» **TASK BRIEF**: Below are entries. Copy exactly the lines running from the line that holds "Before and after one commit to manurajmr1/Open-Sheets, an" to the line that holds "Also changed, not shown: 2", with both ends included.

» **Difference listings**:
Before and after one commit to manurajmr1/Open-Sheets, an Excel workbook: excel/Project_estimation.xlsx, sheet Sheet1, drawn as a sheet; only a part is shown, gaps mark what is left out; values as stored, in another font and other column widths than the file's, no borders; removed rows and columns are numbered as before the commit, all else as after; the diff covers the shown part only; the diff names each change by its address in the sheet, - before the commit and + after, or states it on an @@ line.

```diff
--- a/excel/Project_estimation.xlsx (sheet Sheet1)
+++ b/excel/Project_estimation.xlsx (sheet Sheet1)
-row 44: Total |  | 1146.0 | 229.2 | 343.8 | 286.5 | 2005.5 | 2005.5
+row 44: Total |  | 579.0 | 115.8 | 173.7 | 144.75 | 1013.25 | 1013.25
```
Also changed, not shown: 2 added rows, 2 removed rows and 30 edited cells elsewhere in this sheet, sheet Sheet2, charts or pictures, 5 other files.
==
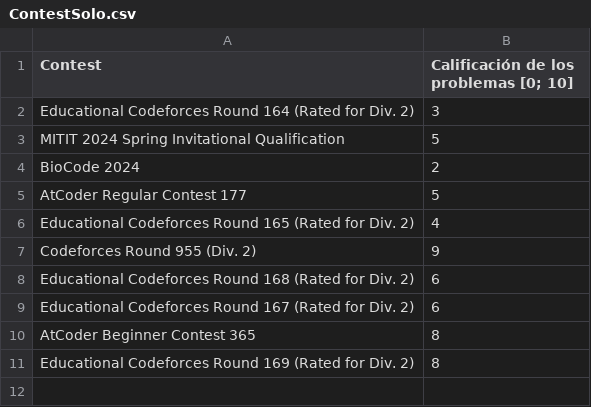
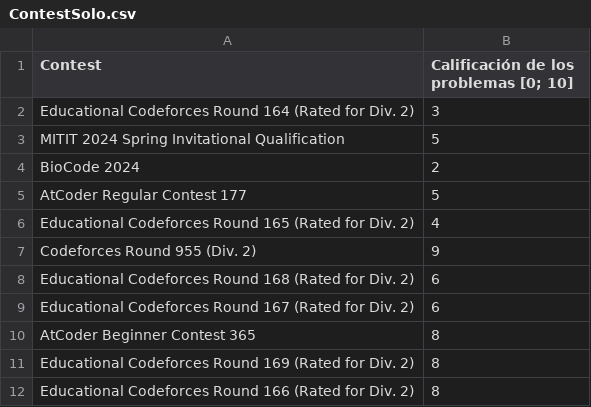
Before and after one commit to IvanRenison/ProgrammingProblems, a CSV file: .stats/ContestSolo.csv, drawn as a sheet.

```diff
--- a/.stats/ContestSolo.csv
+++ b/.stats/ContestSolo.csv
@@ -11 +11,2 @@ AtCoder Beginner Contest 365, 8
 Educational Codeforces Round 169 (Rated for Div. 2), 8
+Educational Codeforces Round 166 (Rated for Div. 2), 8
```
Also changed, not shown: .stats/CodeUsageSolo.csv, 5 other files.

» **EXPECTED ANSWER**:
Before and after one commit to manurajmr1/Open-Sheets, an Excel workbook: excel/Project_estimation.xlsx, sheet Sheet1, drawn as a sheet; only a part is shown, gaps mark what is left out; values as stored, in another font and other column widths than the file's, no borders; removed rows and columns are numbered as before the commit, all else as after; the diff covers the shown part only; the diff names each change by its address in the sheet, - before the commit and + after, or states it on an @@ line.

```diff
--- a/excel/Project_estimation.xlsx (sheet Sheet1)
+++ b/excel/Project_estimation.xlsx (sheet Sheet1)
-row 44: Total |  | 1146.0 | 229.2 | 343.8 | 286.5 | 2005.5 | 2005.5
+row 44: Total |  | 579.0 | 115.8 | 173.7 | 144.75 | 1013.25 | 1013.25
```
Also changed, not shown: 2 added rows, 2 removed rows and 30 edited cells elsewhere in this sheet, sheet Sheet2, charts or pictures, 5 other files.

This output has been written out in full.